--- TASK INSTRUCTIONS ---
In full and word for word, copy the listing; no pictures belong in the copy.

%%

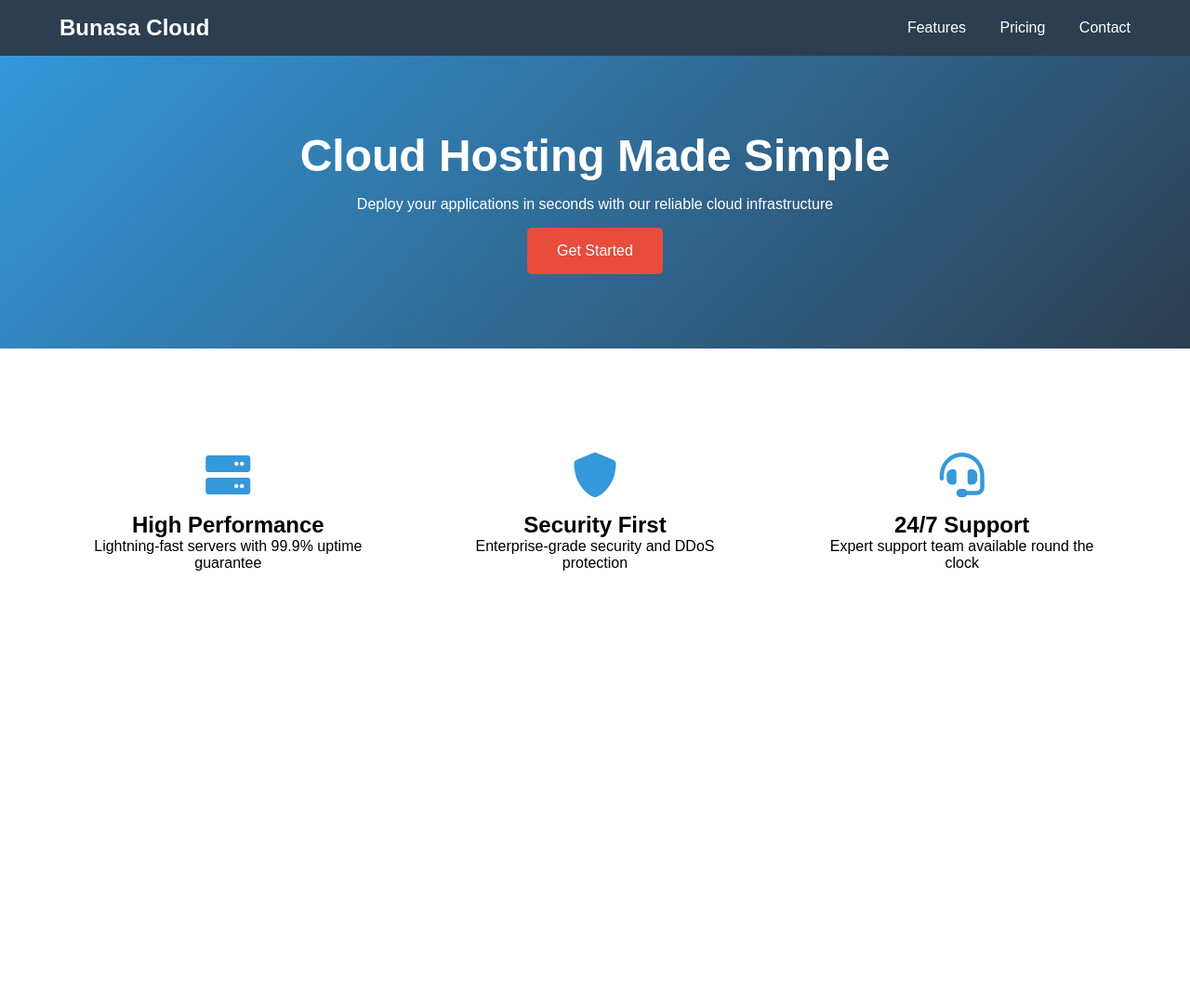
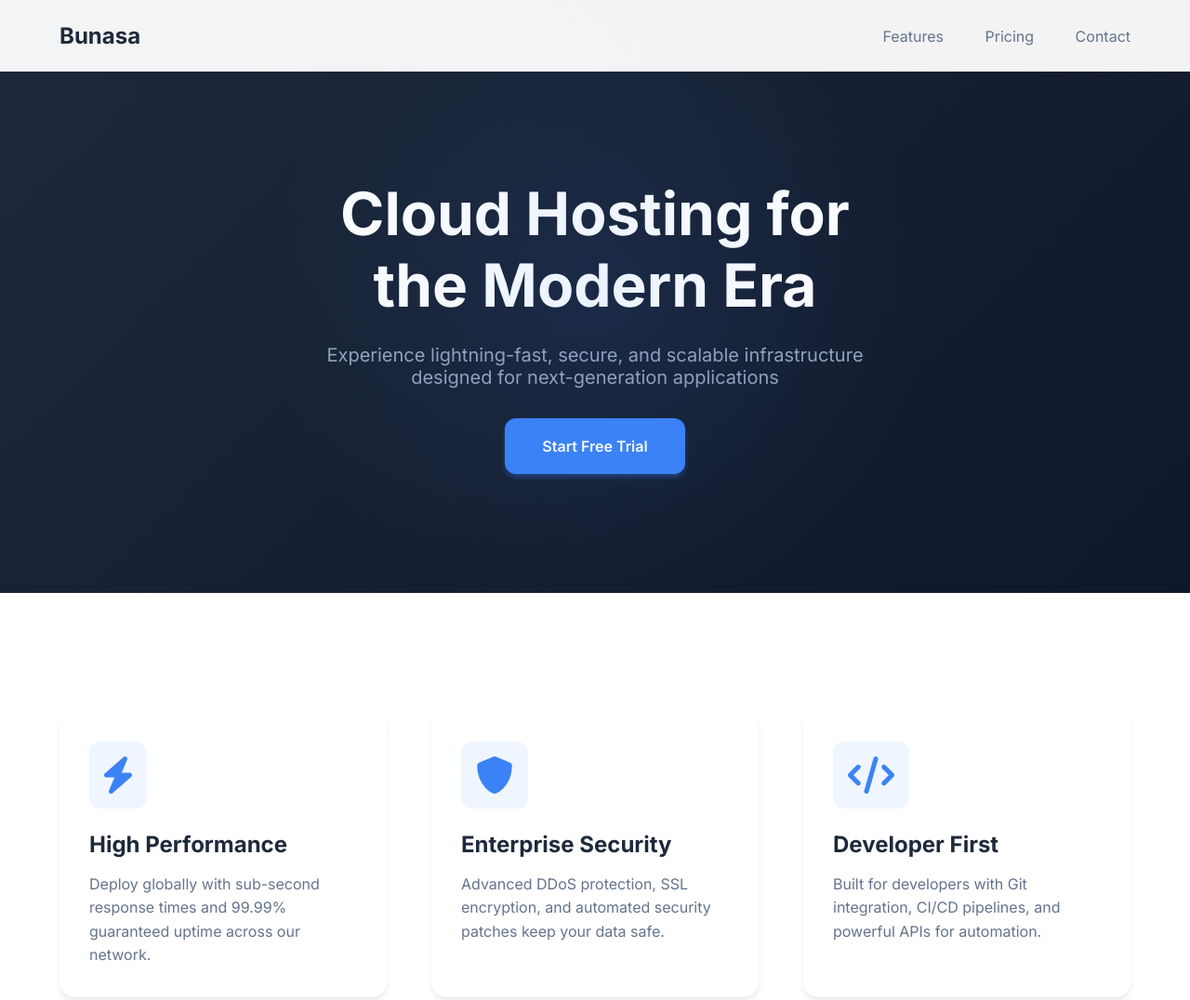
Before and after one commit to bunagr/bunasa-site, a plain HTML site: page index.html in a window 1280 px wide. Shown: the whole page at 93% size. Before the commit the page ends 800 px from the top, so only its background shows below. Drawn offline with Linux system fonts and the light colour scheme.

Commit message:
refacttor

```diff
--- a/index.html
+++ b/index.html
@@ -2,80 +2,161 @@
 <head>
     <meta charset="UTF-8">
     <meta name="viewport" content="width=device-width, initial-scale=1.0">
-    <title>Bunasa Cloud Hosting</title>
+    <title>Bunasa</title>
     <link rel="stylesheet" href="https://cdnjs.cloudflare.com/ajax/libs/font-awesome/6.0.0/css/all.min.css">
+    <link href="https://fonts.googleapis.com/css2?family=Inter:wght@400;600;700&display=swap" rel="stylesheet">
     <style>
         * {
             margin: 0;
             padding: 0;
             box-sizing: border-box;
-            font-family: 'Arial', sans-serif;
+            font-family: 'Inter', sans-serif;
+        }
+
+        body {
+            background-color: #f8fafc;
         }
 
         .header {
-            background: #2c3e50;
-            padding: 1rem 5%;
+            background: rgba(255, 255, 255, 0.95);
+            padding: 1.5rem 5%;
             display: flex;
             justify-content: space-between;
             align-items: center;
+            position: fixed;
+            width: 100%;
+            top: 0;
+            backdrop-filter: blur(10px);
+            box-shadow: 0 1px 3px rgba(0, 0, 0, 0.1);
+            z-index: 1000;
         }
 
         .logo {
-            color: white;
+            color: #1e293b;
             font-size: 1.5rem;
-            font-weight: bold;
+            font-weight: 700;
         }
 
         .nav a {
-            color: white;
+            color: #64748b;
             text-decoration: none;
-            margin-left: 2rem;
+            margin-left: 2.5rem;
+            font-weight: 500;
+            transition: color 0.3s ease;
+        }
+
+        .nav a:hover {
+            color: #3b82f6;
         }
 
         .hero {
-            background: linear-gradient(135deg, #3498db, #2c3e50);
-            padding: 5rem 5%;
+            background: linear-gradient(135deg, #1e293b, #0f172a);
+            padding: 12rem 5% 8rem;
             text-align: center;
             color: white;
+            position: relative;
+            overflow: hidden;
+        }
+
+        .hero::before {
+            content: '';
+            position: absolute;
+            width: 100%;
+            height: 100%;
+            top: 0;
+            left: 0;
+            background: radial-gradient(circle at 50% 50%, rgba(59, 130, 246, 0.1) 0%, transparent 50%);
         }
 
         .hero h1 {
-            font-size: 3rem;
-            margin-bottom: 1rem;
+            font-size: 4rem;
+            margin-bottom: 1.5rem;
+            line-height: 1.2;
+            font-weight: 700;
+        }
+
+        .hero p {
+            font-size: 1.25rem;
+            color: #94a3b8;
+            margin-bottom: 2rem;
+            max-width: 600px;
+            margin-left: auto;
+            margin-right: auto;
         }
 
         .features {
-            padding: 5rem 5%;
+            padding: 8rem 5%;
             display: grid;
-            grid-template-columns: repeat(auto-fit, minmax(250px, 1fr));
-            gap: 2rem;
+            grid-template-columns: repeat(auto-fit, minmax(300px, 1fr));
+            gap: 3rem;
+            background: white;
         }
 
         .feature {
-            text-align: center;
+            text-align: left;
             padding: 2rem;
+            border-radius: 1rem;
+            background: white;
+            box-shadow: 0 4px 6px -1px rgba(0, 0, 0, 0.1);
+            transition: transform 0.3s ease;
+        }
+
+        .feature:hover {
+            transform: translateY(-5px);
         }
 
         .feature i {
-            font-size: 3rem;
-            color: #3498db;
+            font-size: 2.5rem;
+            color: #3b82f6;
+            margin-bottom: 1.5rem;
+            background: #eff6ff;
+            padding: 1rem;
+            border-radius: 12px;
+        }
+
+        .feature h2 {
+            font-size: 1.5rem;
             margin-bottom: 1rem;
+            color: #1e293b;
+        }
+
+        .feature p {
+            color: #64748b;
+            line-height: 1.6;
         }
 
         .cta-button {
-            background: #e74c3c;
+            background: #3b82f6;
             color: white;
-            padding: 1rem 2rem;
-            border-radius: 5px;
+            padding: 1.25rem 2.5rem;
+            border-radius: 0.75rem;
             text-decoration: none;
             display: inline-block;
-            margin-top: 1rem;
+            font-weight: 600;
+            transition: all 0.3s ease;
+            box-shadow: 0 4px 6px -1px rgba(59, 130, 246, 0.4);
+        }
+
+        .cta-button:hover {
+            background: #2563eb;
+            transform: translateY(-2px);
+            box-shadow: 0 6px 8px -1px rgba(59, 130, 246, 0.5);
+        }
+
+        @media (max-width: 768px) {
+            .hero h1 {
+                font-size: 2.5rem;
+            }
+            .nav a {
+                margin-left: 1rem;
+                font-size: 0.9rem;
+            }
         }
     </style>
 </head>
 <body>
     <header class="header">
-        <div class="logo">Bunasa Cloud</div>
+        <div class="logo">Bunasa</div>
         <nav class="nav">
             <a href="#features">Features</a>
             <a href="#pricing">Pricing</a>
@@ -84,26 +165,26 @@
     </header>
 
     <section class="hero">
-        <h1>Cloud Hosting Made Simple</h1>
-        <p>Deploy your applications in seconds with our reliable cloud infrastructure</p>
-        <a href="#signup" class="cta-button">Get Started</a>
+        <h1>Cloud Hosting for<br>the Modern Era</h1>
+        <p>Experience lightning-fast, secure, and scalable infrastructure designed for next-generation applications</p>
+        <a href="#signup" class="cta-button">Start Free Trial</a>
     </section>
 
     <section class="features">
         <div class="feature">
-            <i class="fas fa-server"></i>
+            <i class="fas fa-bolt"></i>
             <h2>High Performance</h2>
-            <p>Lightning-fast servers with 99.9% uptime guarantee</p>
+            <p>Deploy globally with sub-second response times and 99.99% guaranteed uptime across our network.</p>
         </div>
         <div class="feature">
             <i class="fas fa-shield-alt"></i>
-            <h2>Security First</h2>
-            <p>Enterprise-grade security and DDoS protection</p>
+            <h2>Enterprise Security</h2>
+            <p>Advanced DDoS protection, SSL encryption, and automated security patches keep your data safe.</p>
         </div>
         <div class="feature">
-            <i class="fas fa-headset"></i>
-            <h2>24/7 Support</h2>
-            <p>Expert support team available round the clock</p>
+            <i class="fas fa-code"></i>
+            <h2>Developer First</h2>
+            <p>Built for developers with Git integration, CI/CD pipelines, and powerful APIs for automation.</p>
         </div>
     </section>
 </body>
```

%%

--- YOUR RESPONSE ---
Before and after one commit to bunagr/bunasa-site, a plain HTML site: page index.html in a window 1280 px wide. Shown: the whole page at 93% size. Before the commit the page ends 800 px from the top, so only its background shows below. Drawn offline with Linux system fonts and the light colour scheme.

Commit message:
refacttor

```diff
--- a/index.html
+++ b/index.html
@@ -2,80 +2,161 @@
 <head>
     <meta charset="UTF-8">
     <meta name="viewport" content="width=device-width, initial-scale=1.0">
-    <title>Bunasa Cloud Hosting</title>
+    <title>Bunasa</title>
     <link rel="stylesheet" href="https://cdnjs.cloudflare.com/ajax/libs/font-awesome/6.0.0/css/all.min.css">
+    <link href="https://fonts.googleapis.com/css2?family=Inter:wght@400;600;700&display=swap" rel="stylesheet">
     <style>
         * {
             margin: 0;
             padding: 0;
             box-sizing: border-box;
-            font-family: 'Arial', sans-serif;
+            font-family: 'Inter', sans-serif;
+        }
+
+        body {
+            background-color: #f8fafc;
         }
 
         .header {
-            background: #2c3e50;
-            padding: 1rem 5%;
+            background: rgba(255, 255, 255, 0.95);
+            padding: 1.5rem 5%;
             display: flex;
             justify-content: space-between;
             align-items: center;
+            position: fixed;
+            width: 100%;
+            top: 0;
+            backdrop-filter: blur(10px);
+            box-shadow: 0 1px 3px rgba(0, 0, 0, 0.1);
+            z-index: 1000;
         }
 
         .logo {
-            color: white;
+            color: #1e293b;
             font-size: 1.5rem;
-            font-weight: bold;
+            font-weight: 700;
         }
 
         .nav a {
-            color: white;
+            color: #64748b;
             text-decoration: none;
-            margin-left: 2rem;
+            margin-left: 2.5rem;
+            font-weight: 500;
+            transition: color 0.3s ease;
+        }
+
+        .nav a:hover {
+            color: #3b82f6;
         }
 
         .hero {
-            background: linear-gradient(135deg, #3498db, #2c3e50);
-            padding: 5rem 5%;
+            background: linear-gradient(135deg, #1e293b, #0f172a);
+            padding: 12rem 5% 8rem;
             text-align: center;
             color: white;
+            position: relative;
+            overflow: hidden;
+        }
+
+        .hero::before {
+            content: '';
+            position: absolute;
+            width: 100%;
+            height: 100%;
+            top: 0;
+            left: 0;
+            background: radial-gradient(circle at 50% 50%, rgba(59, 130, 246, 0.1) 0%, transparent 50%);
         }
 
         .hero h1 {
-            font-size: 3rem;
-            margin-bottom: 1rem;
+            font-size: 4rem;
+            margin-bottom: 1.5rem;
+            line-height: 1.2;
+            font-weight: 700;
+        }
+
+        .hero p {
+            font-size: 1.25rem;
+            color: #94a3b8;
+            margin-bottom: 2rem;
+            max-width: 600px;
+            margin-left: auto;
+            margin-right: auto;
         }
 
         .features {
-            padding: 5rem 5%;
+            padding: 8rem 5%;
             display: grid;
-            grid-template-columns: repeat(auto-fit, minmax(250px, 1fr));
-            gap: 2rem;
+            grid-template-columns: repeat(auto-fit, minmax(300px, 1fr));
+            gap: 3rem;
+            background: white;
         }
 
         .feature {
-            text-align: center;
+            text-align: left;
             padding: 2rem;
+            border-radius: 1rem;
+            background: white;
+            box-shadow: 0 4px 6px -1px rgba(0, 0, 0, 0.1);
+            transition: transform 0.3s ease;
+        }
+
+        .feature:hover {
+            transform: translateY(-5px);
         }
 
         .feature i {
-            font-size: 3rem;
-            color: #3498db;
+            font-size: 2.5rem;
+            color: #3b82f6;
+            margin-bottom: 1.5rem;
+            background: #eff6ff;
+            padding: 1rem;
+            border-radius: 12px;
+        }
+
+        .feature h2 {
+            font-size: 1.5rem;
             margin-bottom: 1rem;
+            color: #1e293b;
+        }
+
+        .feature p {
+            color: #64748b;
+            line-height: 1.6;
         }
 
         .cta-button {
-            background: #e74c3c;
+            background: #3b82f6;
             color: white;
-            padding: 1rem 2rem;
-            border-radius: 5px;
+            padding: 1.25rem 2.5rem;
+            border-radius: 0.75rem;
             text-decoration: none;
             display: inline-block;
-            margin-top: 1rem;
+            font-weight: 600;
+            transition: all 0.3s ease;
+            box-shadow: 0 4px 6px -1px rgba(59, 130, 246, 0.4);
+        }
+
+        .cta-button:hover {
+            background: #2563eb;
+            transform: translateY(-2px);
+            box-shadow: 0 6px 8px -1px rgba(59, 130, 246, 0.5);
+        }
+
+        @media (max-width: 768px) {
+            .hero h1 {
+                font-size: 2.5rem;
+            }
+            .nav a {
+                margin-left: 1rem;
+                font-size: 0.9rem;
+            }
         }
     </style>
 </head>
 <body>
     <header class="header">
-        <div class="logo">Bunasa Cloud</div>
+        <div class="logo">Bunasa</div>
         <nav class="nav">
             <a href="#features">Features</a>
             <a href="#pricing">Pricing</a>
@@ -84,26 +165,26 @@
     </header>
 
     <section class="hero">
-        <h1>Cloud Hosting Made Simple</h1>
-        <p>Deploy your applications in seconds with our reliable cloud infrastructure</p>
-        <a href="#signup" class="cta-button">Get Started</a>
+        <h1>Cloud Hosting for<br>the Modern Era</h1>
+        <p>Experience lightning-fast, secure, and scalable infrastructure designed for next-generation applications</p>
+        <a href="#signup" class="cta-button">Start Free Trial</a>
     </section>
 
     <section class="features">
         <div class="feature">
-            <i class="fas fa-server"></i>
+            <i class="fas fa-bolt"></i>
             <h2>High Performance</h2>
-            <p>Lightning-fast servers with 99.9% uptime guarantee</p>
+            <p>Deploy globally with sub-second response times and 99.99% guaranteed uptime across our network.</p>
         </div>
         <div class="feature">
             <i class="fas fa-shield-alt"></i>
-            <h2>Security First</h2>
-            <p>Enterprise-grade security and DDoS protection</p>
+            <h2>Enterprise Security</h2>
+            <p>Advanced DDoS protection, SSL encryption, and automated security patches keep your data safe.</p>
         </div>
         <div class="feature">
-            <i class="fas fa-headset"></i>
-            <h2>24/7 Support</h2>
-            <p>Expert support team available round the clock</p>
+            <i class="fas fa-code"></i>
+            <h2>Developer First</h2>
+            <p>Built for developers with Git integration, CI/CD pipelines, and powerful APIs for automation.</p>
         </div>
     </section>
 </body>
```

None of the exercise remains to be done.